What needs to be done | Where does the string "item" occur in the entries below? Copy every line where it does.

The data |
--- START ---

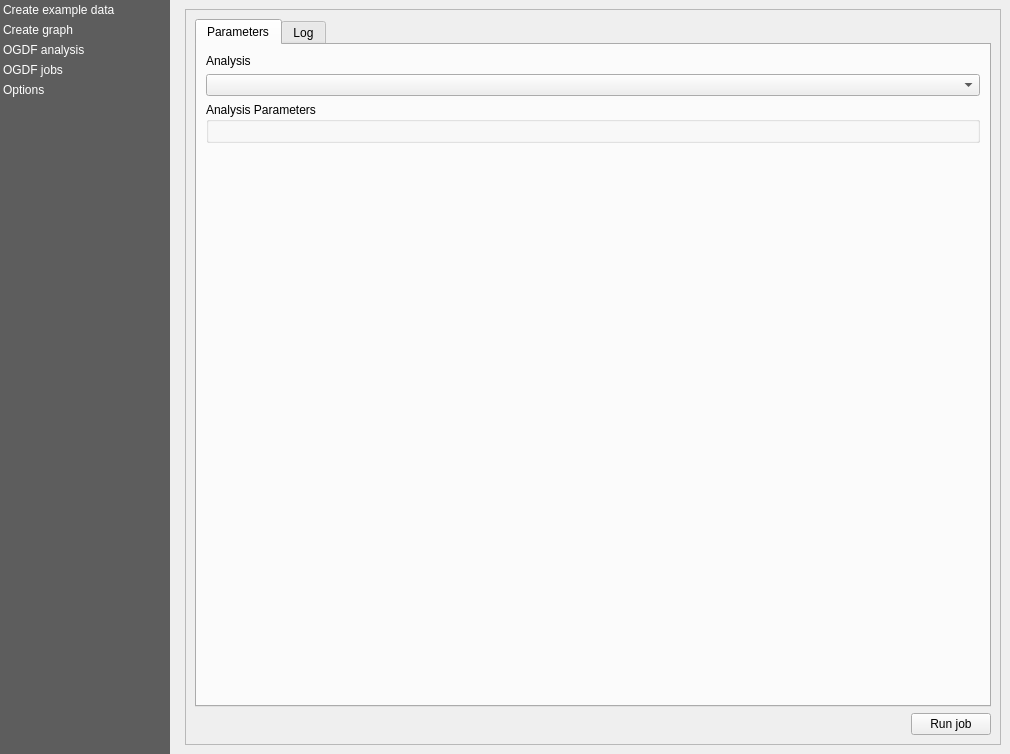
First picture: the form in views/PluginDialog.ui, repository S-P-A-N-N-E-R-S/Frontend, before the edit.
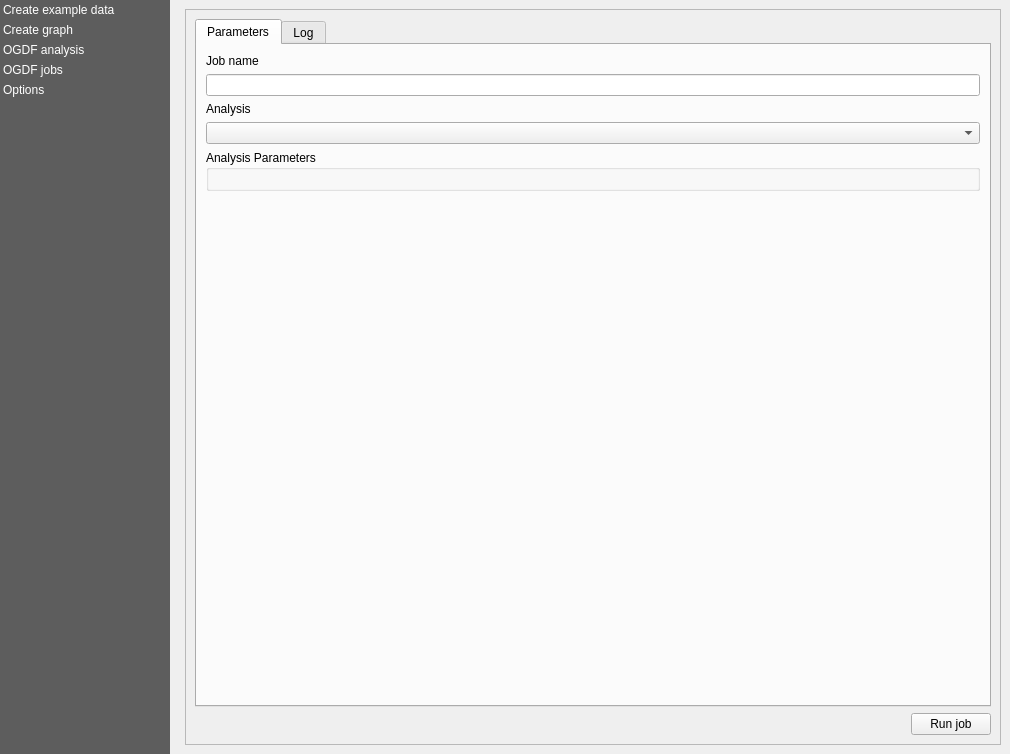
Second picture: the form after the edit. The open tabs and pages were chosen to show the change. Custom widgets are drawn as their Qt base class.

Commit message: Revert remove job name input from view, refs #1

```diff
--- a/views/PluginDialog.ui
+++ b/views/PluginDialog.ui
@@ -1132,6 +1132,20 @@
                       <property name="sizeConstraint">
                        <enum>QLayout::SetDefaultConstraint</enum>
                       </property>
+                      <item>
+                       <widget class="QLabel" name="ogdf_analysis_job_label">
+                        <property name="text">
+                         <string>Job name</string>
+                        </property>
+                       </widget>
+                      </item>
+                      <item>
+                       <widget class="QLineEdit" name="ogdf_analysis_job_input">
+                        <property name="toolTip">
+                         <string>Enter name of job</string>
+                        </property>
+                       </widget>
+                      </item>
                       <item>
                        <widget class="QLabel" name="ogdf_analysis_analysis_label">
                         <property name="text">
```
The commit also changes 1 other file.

--- END ---
--- START ---

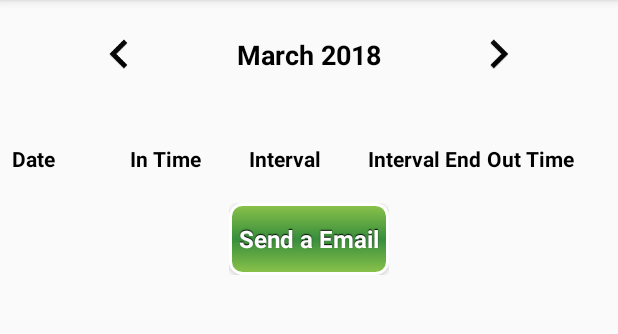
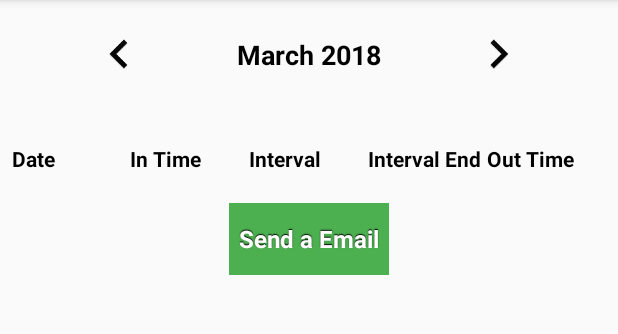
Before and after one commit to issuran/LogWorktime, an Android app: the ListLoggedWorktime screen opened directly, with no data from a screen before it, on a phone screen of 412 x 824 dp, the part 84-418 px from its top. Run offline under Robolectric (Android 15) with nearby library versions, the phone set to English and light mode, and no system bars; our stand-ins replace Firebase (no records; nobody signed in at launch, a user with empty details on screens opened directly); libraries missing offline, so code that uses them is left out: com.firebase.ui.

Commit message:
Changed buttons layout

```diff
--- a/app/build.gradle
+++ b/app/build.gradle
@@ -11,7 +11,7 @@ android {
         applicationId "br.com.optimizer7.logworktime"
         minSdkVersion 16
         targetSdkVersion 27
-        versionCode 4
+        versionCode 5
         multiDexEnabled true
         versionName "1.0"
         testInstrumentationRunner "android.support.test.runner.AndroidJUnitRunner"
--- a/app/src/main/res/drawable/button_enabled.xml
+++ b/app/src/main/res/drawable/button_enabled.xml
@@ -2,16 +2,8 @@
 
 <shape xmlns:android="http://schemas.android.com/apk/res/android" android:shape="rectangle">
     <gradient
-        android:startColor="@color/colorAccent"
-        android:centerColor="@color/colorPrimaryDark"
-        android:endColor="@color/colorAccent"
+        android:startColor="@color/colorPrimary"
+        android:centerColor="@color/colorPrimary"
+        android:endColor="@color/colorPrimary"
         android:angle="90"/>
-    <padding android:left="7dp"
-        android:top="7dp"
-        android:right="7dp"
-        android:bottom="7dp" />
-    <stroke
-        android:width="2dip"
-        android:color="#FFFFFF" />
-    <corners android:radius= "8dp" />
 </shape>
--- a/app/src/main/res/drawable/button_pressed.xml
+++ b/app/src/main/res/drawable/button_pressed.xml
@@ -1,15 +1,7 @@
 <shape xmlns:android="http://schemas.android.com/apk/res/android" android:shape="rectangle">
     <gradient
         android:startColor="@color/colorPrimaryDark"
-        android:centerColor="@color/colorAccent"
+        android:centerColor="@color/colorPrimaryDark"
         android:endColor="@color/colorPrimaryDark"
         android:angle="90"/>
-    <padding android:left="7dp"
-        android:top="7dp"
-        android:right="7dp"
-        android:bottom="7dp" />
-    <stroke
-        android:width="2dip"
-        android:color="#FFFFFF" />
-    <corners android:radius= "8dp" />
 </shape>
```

--- END ---
--- START ---

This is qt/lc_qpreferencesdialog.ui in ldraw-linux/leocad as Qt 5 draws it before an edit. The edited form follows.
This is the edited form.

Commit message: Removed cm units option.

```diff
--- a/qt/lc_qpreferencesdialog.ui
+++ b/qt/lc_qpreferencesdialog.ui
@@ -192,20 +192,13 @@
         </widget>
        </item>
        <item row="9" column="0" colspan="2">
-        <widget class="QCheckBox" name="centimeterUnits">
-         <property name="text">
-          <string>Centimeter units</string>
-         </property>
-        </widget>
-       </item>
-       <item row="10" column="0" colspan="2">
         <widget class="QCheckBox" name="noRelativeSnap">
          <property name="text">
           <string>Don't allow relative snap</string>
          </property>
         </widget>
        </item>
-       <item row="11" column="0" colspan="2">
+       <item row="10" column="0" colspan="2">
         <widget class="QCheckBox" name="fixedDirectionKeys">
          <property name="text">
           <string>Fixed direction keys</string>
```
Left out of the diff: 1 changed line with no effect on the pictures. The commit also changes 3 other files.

--- END ---

Solution for this exercise |
+                      <item>
+                      </item>
+                      <item>
+                      </item>
                       <item>
        </item>
        <item row="9" column="0" colspan="2">
-       </item>
-       <item row="10" column="0" colspan="2">
        </item>
-       <item row="11" column="0" colspan="2">
+       <item row="10" column="0" colspan="2">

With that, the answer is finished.